What this task involves.
The required output is a copy of each line in the material below that includes "html".

Entries shown.
"""

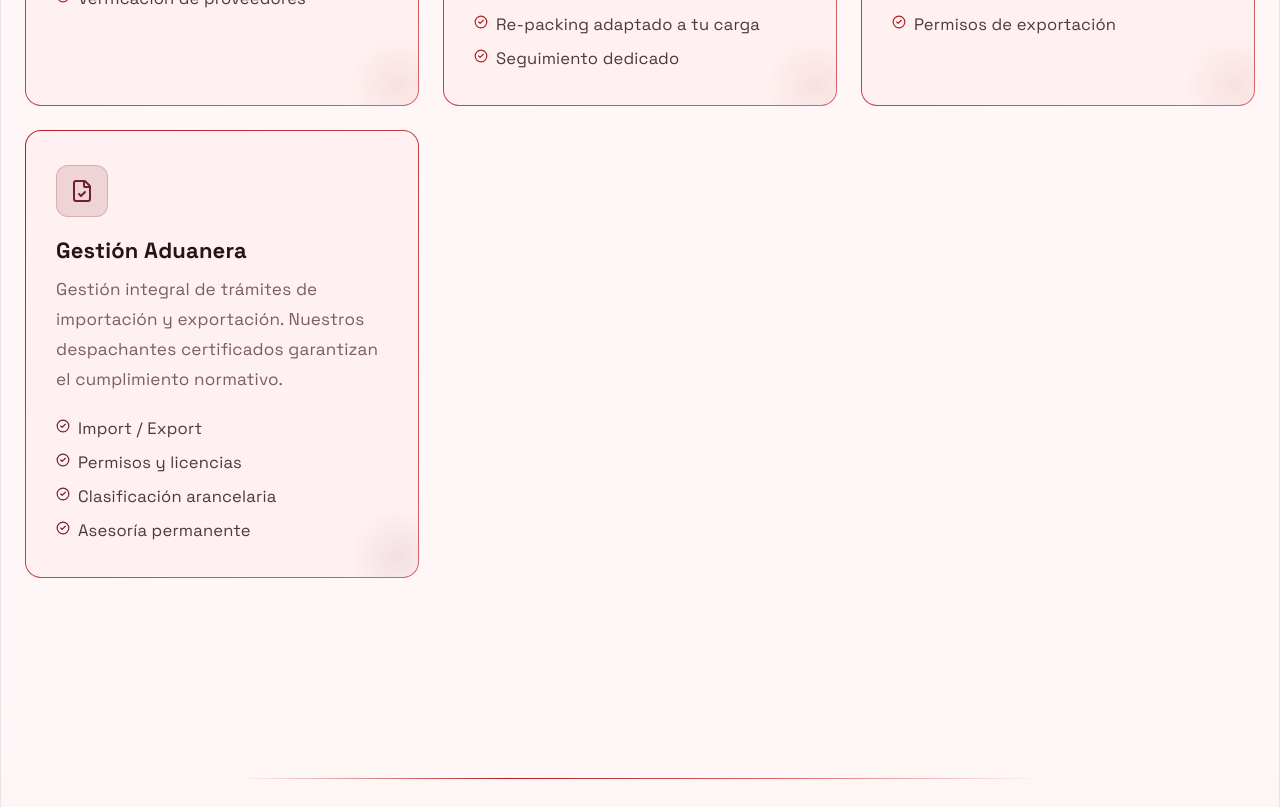
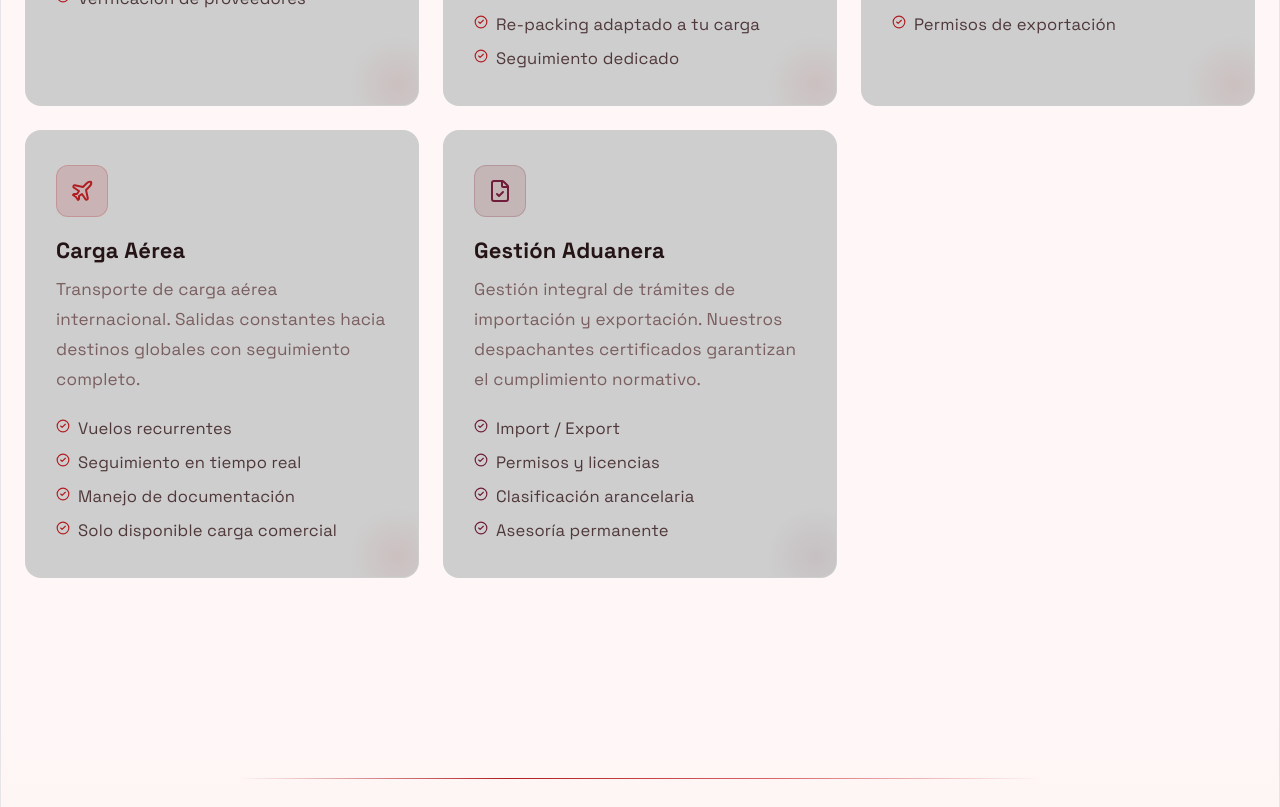
Before and after one commit to SamuelKostko/tamcargo, a React (Vite) app: page / in a window 1280 px wide. Shown: the part 1800-2607 px from the top of the page. Built offline with nearby package versions, Linux system fonts and the light colour scheme.

Commit message:
COMIT SUCCESS

```diff
--- a/index.html
+++ b/index.html
@@ -2,9 +2,9 @@
 <html lang="en">
   <head>
     <meta charset="UTF-8" />
-    <link rel="icon" type="image/svg+xml" href="/favicon.svg" />
+    <link rel="icon" type="image/png" href="src/assets/TAM CARGO.png" />
     <meta name="viewport" content="width=device-width, initial-scale=1.0" />
-    <title>tam-cargo</title>
+    <title>TAM CARGO</title>
   </head>
   <body>
     <div id="root"></div>
--- a/src/App.jsx
+++ b/src/App.jsx
@@ -973,7 +973,13 @@ const services = [
     desc: "Transporte de contenedores FCL y LCL (consolidados). Salidas constantes hacia puertos venezolanos e internacionales con seguimiento completo.",
     features: ["Contenedores FCL / LCL", "Consolidados recurrentes", "Permisos de exportación"],
   },
-
+    {
+    icon: Plane,
+    title: "Carga Aérea",
+    color: "#B11E22",
+    desc: "Transporte de carga aérea internacional. Salidas constantes hacia destinos globales con seguimiento completo.",
+    features: ["Vuelos recurrentes", "Seguimiento en tiempo real", "Manejo de documentación","Solo disponible carga comercial"],
+  },
   {
     icon: FileCheck,
     title: "Gestión Aduanera",
@@ -1023,6 +1029,7 @@ function Services() {
                 position: "relative",
                 overflow: "hidden",
                 textAlign: "left",
+                background: "#cecece",
               }}>
               {/* Icon */}
               <div style={{
```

"""

Written solution.
--- a/index.html
+++ b/index.html
 <html lang="en">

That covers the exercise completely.